(Dataset excerpts)
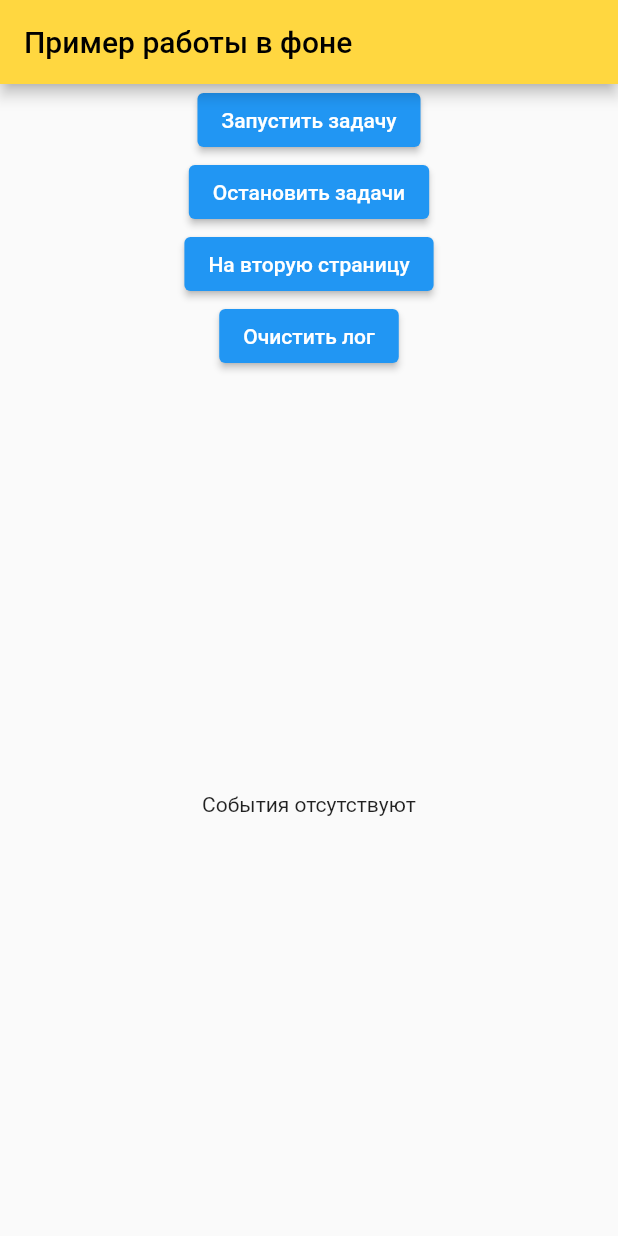
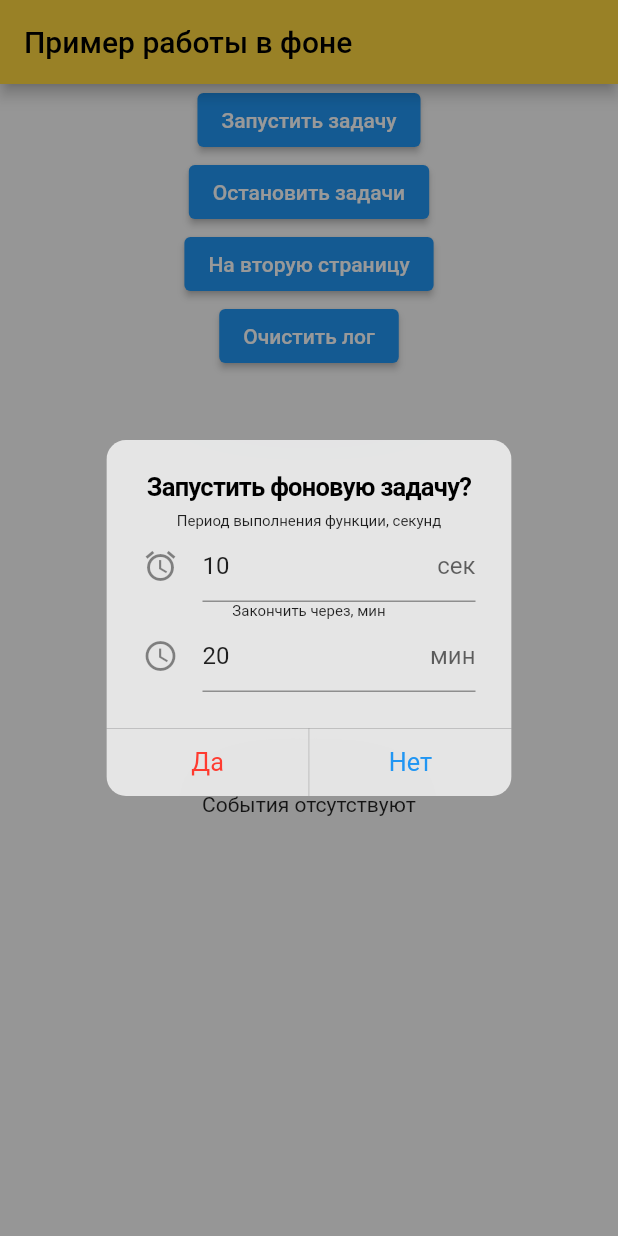
Before and after one commit to dumptyhumpty2014gmail/medium_background_fetch, a Flutter app: the screen it shows after launch, after a tap on "Запустить задачу", on a phone screen of 412 x 824 dp. Run offline on Flutter 3.47's test engine with Material 2 defaults, Android fonts, the phone set to English and light mode, and no system bars; our stand-ins replace shared_preferences; missing offline and left inert: background_fetch.

Commit message:
ограничение времени работы 1

```diff
--- a/lib/first_page.dart
+++ b/lib/first_page.dart
@@ -1,4 +1,5 @@
 import 'package:background_fetch/background_fetch.dart';
+import 'package:medium_background_fetch/task_function.dart';
 import '/log_functions.dart';
 import '/second_page.dart';
 import 'package:flutter/material.dart';
@@ -53,8 +54,10 @@ class _FirstPageState extends State<FirstPage> {
 
   void fetchFunctionFirst(String taskId) {
     final timestamp = DateTime.now();
+    final _myTaskConfig = MyTaskConfig.getTaskConfig(taskId);
     if (mounted) {
       LogManager.writeEventInLog("$taskId@$timestamp [НА ЭКРАНЕ 1]");
+
       setState(() {
         _events.insert(0, "$taskId@${timestamp.toString()}  [НА ЭКРАНЕ 1 SET]");
       });
@@ -68,28 +71,27 @@ class _FirstPageState extends State<FirstPage> {
     if (taskId == 'flutter_background_fetch') {
       return;
     }
-
-    BackgroundFetch.scheduleTask(TaskConfig(
-        taskId: taskId,
-        delay: taskDelay, //const для экспериментов
-        periodic: false,
-        forceAlarmManager: true,
-        stopOnTerminate: setStopOnTerminate,
-        enableHeadless: setEnableHeadless,
-        requiresNetworkConnectivity: true,
-        requiresCharging: true));
+    if (DateTime.now().difference(_myTaskConfig.endDateTime).inSeconds >= 0) {
+      //не запускаем новую задачу
+      return;
+    }
+    startNewTask(taskId, taskDelay);
   }
 
-  void _startSheduleTask1() {
-    BackgroundFetch.scheduleTask(TaskConfig(
-        taskId: '1111',
-        delay: taskDelay, //const для экспериментов
-        periodic: false, //обязательно не периодическую
-        forceAlarmManager: true,
-        stopOnTerminate: setStopOnTerminate,
-        enableHeadless: setEnableHeadless,
-        requiresNetworkConnectivity: true,
-        requiresCharging: true));
+  void _startSheduleTask1(BuildContext context) async {
+    //прежде, чем запустить задачу, открываем форму, в которой выбираем период выполнения и лимит времени
+    cupertinoGetTaskIdDialog(context, TaskIds.firstPageKey).then((value) {
+      //print(value);
+      if (value != null) {
+        final myTaskConfig = MyTaskConfig.getTaskConfig(value);
+        //print(value);
+        //TODO записываем в хранилище (это потом)
+        startNewTask(value, myTaskConfig.period);
+      }
+    }).catchError((error) {
+      //TODO выдаем сообщение, что произошла какая-то ошибка и не смогли запустить
+      //print(error);
+    });
   }
 
   void _stopTasks() {
@@ -121,7 +123,9 @@ class _FirstPageState extends State<FirstPage> {
       body: Column(
         children: [
           ElevatedButton(
-            onPressed: _startSheduleTask1,
+            onPressed: () {
+              _startSheduleTask1(context);
+            },
             child: const Text('Запустить задачу'),
           ),
           ElevatedButton(
--- a/lib/log_functions.dart
+++ b/lib/log_functions.dart
@@ -1,10 +1,13 @@
 import 'dart:convert';
+import 'package:intl/intl.dart';
 
 import 'package:shared_preferences/shared_preferences.dart';
 
 const String logKey = 'log_key';
 const int taskDelay = 15000;
 const int taskDelay2 = 20000;
+final DateFormat formater = DateFormat("yy.MM.dd.HH.mm.ss");
+const String preSuffixTask = 'com.dh.task1';
 
 abstract class LogManager {
   static void writeEventInLog(String event) async {
--- /dev/null
+++ b/lib/task_function.dart
@@ -0,0 +1,209 @@
+import 'package:background_fetch/background_fetch.dart';
+import 'package:flutter/cupertino.dart';
+import 'package:flutter/material.dart';
+import 'package:flutter/services.dart';
+import 'package:intl/intl.dart';
+import 'package:vector_math/vector_math.dart' as math;
+
+import 'log_functions.dart';
+
+final DateFormat formater = DateFormat("yy.MM.dd.HH.mm.ss");
+const taskIdDivider = '_';
+
+//префикс для taskId по страницам
+abstract class TaskIds {
+  static const firstPageKey = 'dh1';
+  static const secondPageKey = 'dh2';
+}
+
+//основная фукнция, выполняющаяся в фоне
+void backgroundFetchFunction(HeadlessTask task) {
+  final taskId = task.taskId;
+  final timeout = task.timeout;
+
+  final timestamp = DateTime.now();
+  //print('111111');
+
+  LogManager.writeEventInLog("$taskId@$timestamp [ФОНОВАЯ]");
+
+  //завершаем любую задачу
+  BackgroundFetch.finish(taskId);
+  //Если задача периодическая, значит это 15минутная к нам залетела, которая при конфигурировании возникает
+  if (timeout || taskId == 'flutter_background_fetch') {
+    return;
+  }
+  //TODO определяем время окончания. Если меньше, то запускаем новую задачу
+  //TODO определяем периодичность для запуска
+  startNewTask(taskId, taskDelay);
+}
+
+//запускаем задачу с одинаковыми параметрами
+void startNewTask(String taskId, int taskDelay) {
+  BackgroundFetch.scheduleTask(TaskConfig(
+    taskId: taskId,
+    delay: taskDelay,
+    periodic: false,
+    forceAlarmManager: true,
+    stopOnTerminate: false,
+    enableHeadless: true,
+    requiresNetworkConnectivity: true,
+    requiresCharging: false,
+  ));
+}
+
+//диалог запроса периода и времени окончания и возвращает сформированный taskId
+Future<String?> cupertinoGetTaskIdDialog(
+    BuildContext context, String taskPagePrefix) async {
+  String _periodTask = '10';
+  String _allTimeTask = '20';
+  void showSnackBar(String meassage) {
+    ScaffoldMessenger.of(context).showSnackBar(SnackBar(
+      content: Text(meassage),
+    ));
+  }
+
+  final String? taskId = await showGeneralDialog<String?>(
+      context: context,
+      pageBuilder: (context, anim1, anim2) {
+        return Container();
+      },
+      barrierDismissible: true,
+      barrierColor: Colors.black.withOpacity(0.4),
+      barrierLabel: '',
+      transitionBuilder: (context, anim1, anim2, child) {
+        return Transform.rotate(
+          angle: math.radians(anim1.value * 360),
+          child: Opacity(
+            opacity: anim1.value,
+            child: CupertinoAlertDialog(
+              title: const Text('Запустить фоновую задачу?'),
+              content: Center(
+                child: Card(
+                  color: Colors.transparent,
+                  elevation: 0.0,
+                  child: Column(
+                    children: [
+                      const Text(
+                        'Период выполнения функции, секунд',
+                        style: TextStyle(fontSize: 10),
+                      ),
+                      TextFormField(
+                        keyboardType: TextInputType.number,
+                        inputFormatters: <TextInputFormatter>[
+                          FilteringTextInputFormatter.allow(RegExp('[0-9]'))
+                        ],
+                        initialValue: _periodTask,
+                        onChanged: (value) {
+                          _periodTask = value;
+                        },
+                        decoration: const InputDecoration(
+                          icon: Icon(Icons.access_alarm),
+                          suffix: Text('сек'),
+                        ),
+                      ),
+                      const Text(
+                        'Закончить через, мин',
+                        style: TextStyle(fontSize: 10),
+                      ),
+                      TextFormField(
+                        keyboardType: TextInputType.number,
+                        inputFormatters: <TextInputFormatter>[
+                          FilteringTextInputFormatter.allow(RegExp('[0-9]'))
+                        ],
+                        initialValue: _allTimeTask,
+                        onChanged: (value) {
+                          _allTimeTask = value;
+                        },
+                        decoration: const InputDecoration(
+                          icon: Icon(
+                            Icons.access_time,
+                          ),
+                          suffix: Text('мин'),
+                        ),
+                      ),
+                    ],
+                  ),
+                ),
+              ),
+              actions: [
+                CupertinoDialogAction(
+                  child: const Text('Да'),
+                  onPressed: () {
+                    final intPeriod = int.tryParse(_periodTask);
+                    if (intPeriod != null) {
+                      if (intPeriod < 10) {
+                        showSnackBar('Период не может быть меньше 10 секунд!');
+                        return;
+                      }
+                      if (intPeriod > 300) {
+                        showSnackBar('Период не может быть больше 300 секунд!');
+                        return;
+                      }
+                    } else {
+                      showSnackBar('Ошибка в определении периода функции!');
+                      return;
+                    }
+                    final intAllTime = int.tryParse(_allTimeTask);
+                    if (intAllTime != null) {
+                      if (intAllTime < 1 || intAllTime * 60 < intPeriod) {
+                        showSnackBar(
+                            'Время работы не может быть меньше 1 мин и меньше периода!');
+                        return;
+                      }
+                      if (intAllTime > 60) {
+                        showSnackBar(
+                            'Время работы не может быть больше 60 минкт!');
+                        return;
+                      }
+                    } else {
+                      showSnackBar(
+                          'Ошибка в определении времени окочания функции!');
+                      return;
+                    }
+                    final taskId1 = MyTaskConfig.getTaskConfigString(
+                        taskPrefix: taskPagePrefix,
+                        period: _periodTask,
+                        endTime: formater.format(
+                            DateTime.now().add(Duration(minutes: intAllTime))));
+
+                    Navigator.of(context).pop(taskId1);
+                  },
+                  isDestructiveAction: true,
+                ),
+                CupertinoDialogAction(
+                    child: const Text('Нет'),
+                    onPressed: () {
+                      Navigator.of(context).pop(null);
+                    }),
+              ],
+            ),
+          ),
+        );
+      },
+      transitionDuration: const Duration(milliseconds: 500));
+  return taskId; //.then((value) => return value);
+}
+
+//набор параметров задачи с какой страницы запущено, период перезапуска, время окончания
+class MyTaskConfig {
+  final String pagePrefix;
+  final int period;
+  final DateTime endDateTime;
+
+  MyTaskConfig(this.pagePrefix, this.period, this.endDateTime);
+  //Формируем набор параметров из строки
+  factory MyTaskConfig.getTaskConfig(String taskId) {
+    final _configList = taskId.split(taskIdDivider);
+    final _prefix = _configList[0];
+    final _configPeriod = int.tryParse(_configList[1]) ?? 0;
+    final _endDateTime = formater.parse(_configList[2]);
+    return MyTaskConfig(_prefix, _configPeriod, _endDateTime);
+  }
+//Формируем строку из параметров задачи: с какой страницы запущено, период перезапуска, время окончания
+  static String getTaskConfigString(
+      {required String taskPrefix,
+      required String period,
+      required String endTime}) {
+    return '$taskPrefix$taskIdDivider$period$taskIdDivider$endTime';
+  }
+}
--- a/pubspec.yaml
+++ b/pubspec.yaml
@@ -31,6 +31,7 @@ dependencies:
     sdk: flutter
   background_fetch: ^1.0.1
   shared_preferences: ^2.0.8
+  intl: ^0.17.0
 
   # The following adds the Cupertino Icons font to your application.
   # Use with the CupertinoIcons class for iOS style icons.
```
Also changed, not shown: lib/main.dart (+1 -27 lines), pubspec.lock.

■ **WORK ITEM**
Which of the lines above contain "context"? Return them all.

■ **ANSWER BELOW**
+  void _startSheduleTask1(BuildContext context) async {
+    cupertinoGetTaskIdDialog(context, TaskIds.firstPageKey).then((value) {
+              _startSheduleTask1(context);
+    BuildContext context, String taskPagePrefix) async {
+    ScaffoldMessenger.of(context).showSnackBar(SnackBar(
+      context: context,
+      pageBuilder: (context, anim1, anim2) {
+      transitionBuilder: (context, anim1, anim2, child) {
+                    Navigator.of(context).pop(taskId1);
+                      Navigator.of(context).pop(null);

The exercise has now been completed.